For millennia, Christians have saved the corpses of saints. Worshipers would make pilgrimages to view the bodies or body parts on display and share in their holiness.
I recently listened to an NPR book tour podcast featuring Peter Manseau, author of a recent book about holy relics. He described how worshipers would be so overcome with awe that a few bit off pieces of the saints’ bodies (in one case, a toe). I was both horrified and impressed. I’ve never believed in anything strongly enough to make me want to go Mike Tyson on the dead.
The relic discussion got me thinking about the modern era, and I realized that science is teeming with relics as well. This is true both on a general and an individual level. On a general level, we can point to archaeologists unearthing ancient remains of lost civilizations and species. A recent Nova special on Neanderthals documented the genomic analysis of Neanderthal remains to answer questions about our common ancestry. More commonly, bones are carbon-dated and skeletons are modeled for their aerodynamics or for bipedal versus quadrupedal motion.
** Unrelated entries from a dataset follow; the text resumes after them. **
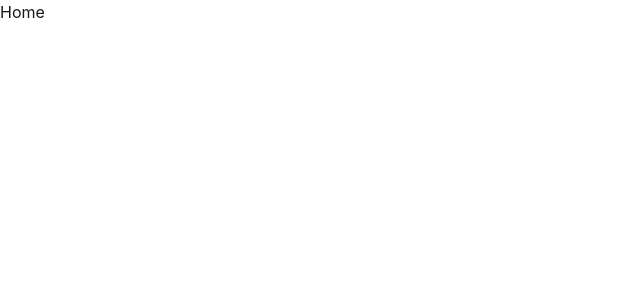
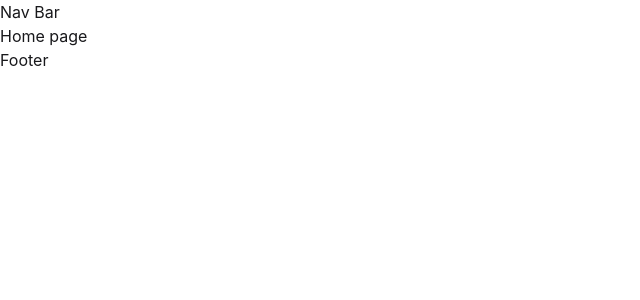
Before and after one commit to MaksumulEmon/PH-App-Store, a React (Vite) app: page / in a window 1280 px wide. Shown: the top 300 px of the page, without its empty margins (0-640 px from the left). Built offline with nearby package versions, Linux system fonts and the light colour scheme.

Commit message:
Initial Commit

```diff
--- /dev/null
+++ b/src/Layout/Rootlayout.jsx
@@ -0,0 +1,15 @@
+import React from 'react';
+import { Outlet } from 'react-router';
+
+const Rootlayout = () => {
+    return (
+        <div>
+            <h2>Nav Bar</h2>
+            <Outlet></Outlet>
+            <h2>Footer</h2>
+
+        </div>
+    );
+};
+
+export default Rootlayout;
--- a/src/main.jsx
+++ b/src/main.jsx
@@ -3,6 +3,7 @@ import { createRoot } from 'react-dom/client'
 import './index.css'
 import { RouterProvider } from 'react-router/dom';
 import { createBrowserRouter } from 'react-router';
+import Rootlayout from './Layout/Rootlayout';
 
 
 
@@ -10,7 +11,13 @@ import { createBrowserRouter } from 'react-router';
 const router = createBrowserRouter([
   {
     path: "/",
-    element: <div>Home</div>,
+
+    element: <Rootlayout />,
+    children: [
+      {
+        // path: "/homepage",
+          index:  true,
+        element: <h1>Home page</h1>
       },
       {
         path: "/apps",
@@ -20,6 +27,10 @@ const router = createBrowserRouter([
         path: "/emon",
         element: <h1>Emon Cst, 21 Age BD</h1>
       }
+    ],
+  },
+
+
 ]);
 
 createRoot(document.getElementById('root')).render(
```
Lines whose indentation alone changed are shown as unchanged.
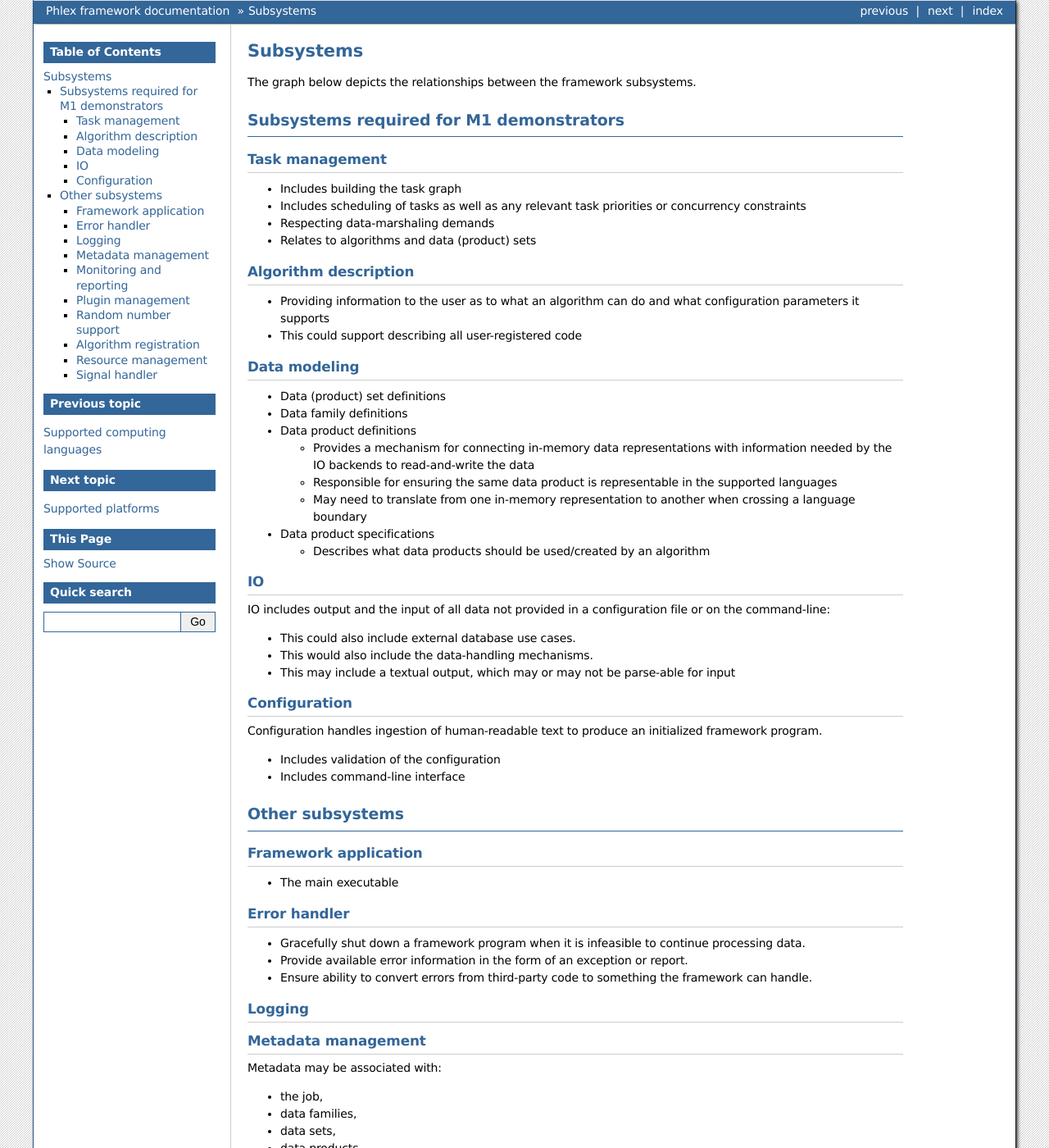
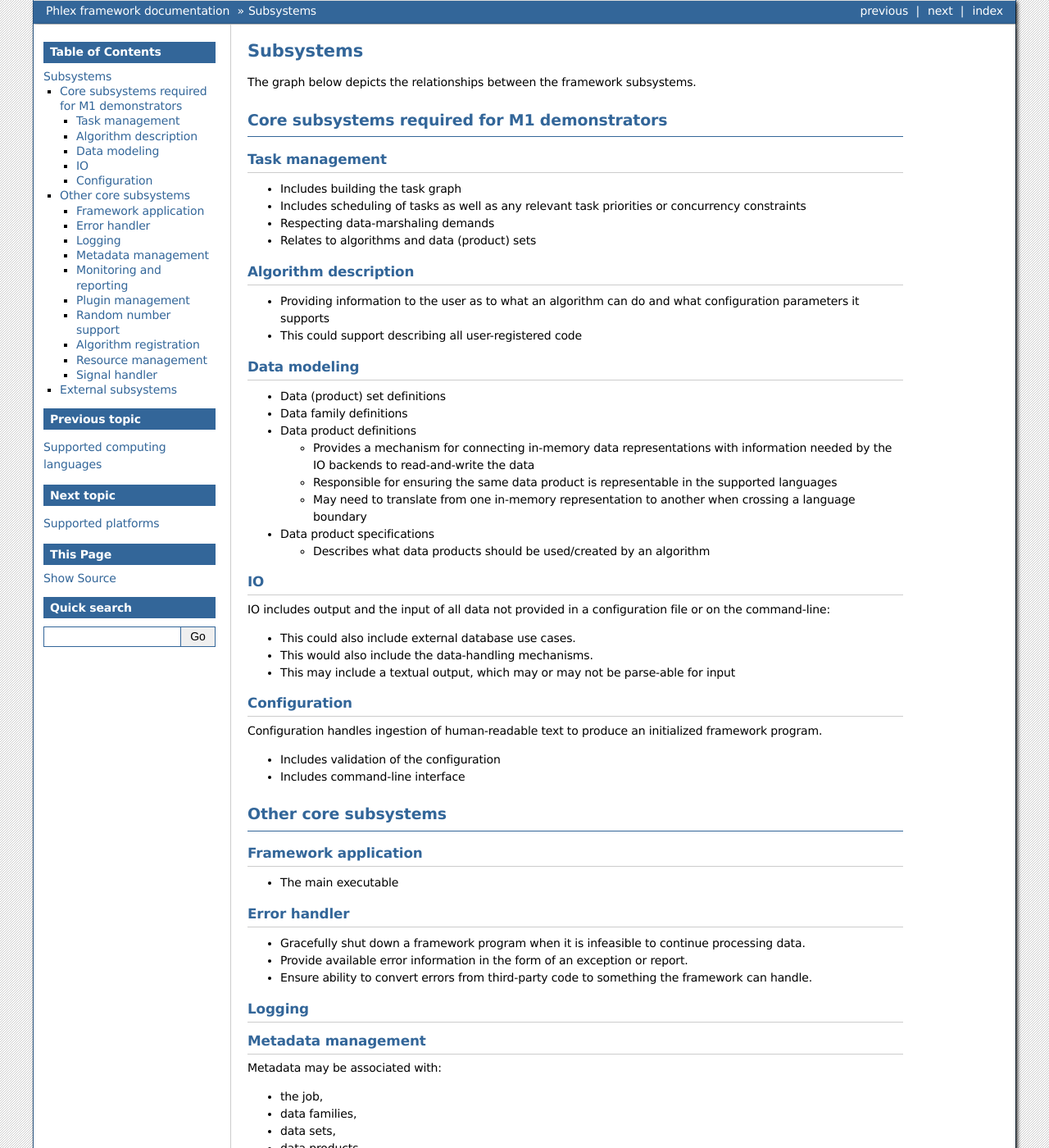
Before and after one commit to Framework-R-D/phlex-design, a Sphinx documentation site: the page built from doc/subsystems.rst, in a window 1280 px wide and 1400 px high. Shown: the whole window at 82% size. Built offline with Sphinx 7.4.7, drawn with Linux system fonts in a browser that asks for light colours; some of the changed text lies outside the part shown.

Commit message:
Also mention external subsystems

```diff
--- a/doc/subsystems.rst
+++ b/doc/subsystems.rst
@@ -5,8 +5,8 @@
 
 .. graphviz:: subsystems.gv
 
-Subsystems required for M1 demonstrators
-----------------------------------------
+Core subsystems required for M1 demonstrators
+---------------------------------------------
 
 .. include:: subsystems/task_management.rst
 .. include:: subsystems/algo_description.rst
@@ -14,8 +14,8 @@
 .. include:: subsystems/io.rst
 .. include:: subsystems/configuration.rst
 
-Other subsystems
-----------------
+Other core subsystems
+---------------------
 
 .. include:: subsystems/application.rst
 .. include:: subsystems/error_handler.rst
@@ -27,3 +27,12 @@
 .. include:: subsystems/registration.rst
 .. include:: subsystems/resource_management.rst
 .. include:: subsystems/signal_handler.rst
+
+External subsystems
+-------------------
+
+- Build
+- CI
+- Documentation
+- Event display
+- Workflow management
```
But the most fascinating kinds of modern relics come from specific individuals. They are prized for the unusual features of that individual rather than their representativeness of a species as a whole. For example, Einstein’s brain was preserved and studied. Scientists found that the size and surface morphology of his parietal lobes were different from those in non-genius controls. Fragments of Beethoven’s skull and hair have revealed that the composer died of lead poisoning, which might account for his medical problems later in life, although probably not his deafness. And scientists have been trying to get a DNA sample from Lincoln’s tomb to conduct genetic testing for a specific type of genetic illness, spinocerebellar ataxia type 5.
To understand why relics have persisted over time, it’s useful to ask what purpose they serve. Why collect the dead? As I mentioned, the ancient relics were valuable for their holiness. At the time, religion was the only path to understanding the world. Why are we here? What came before us? How can we gain control of our lives, both on Earth and after death? God was the source of those answers and the relics were a portal to god.
Despite all that has changed about our society and our ways of thinking, modern relics serve the same purpose. They may not be thought of as a phone line to god, yet we still value them for what they can explain. They tell us about our evolution and about the lives of the historical figures who shaped society and have become our modern legends. They provide a window into the nature of human genius, creativity, good and evil; a portal to ourselves. And that is something I can truly believe in.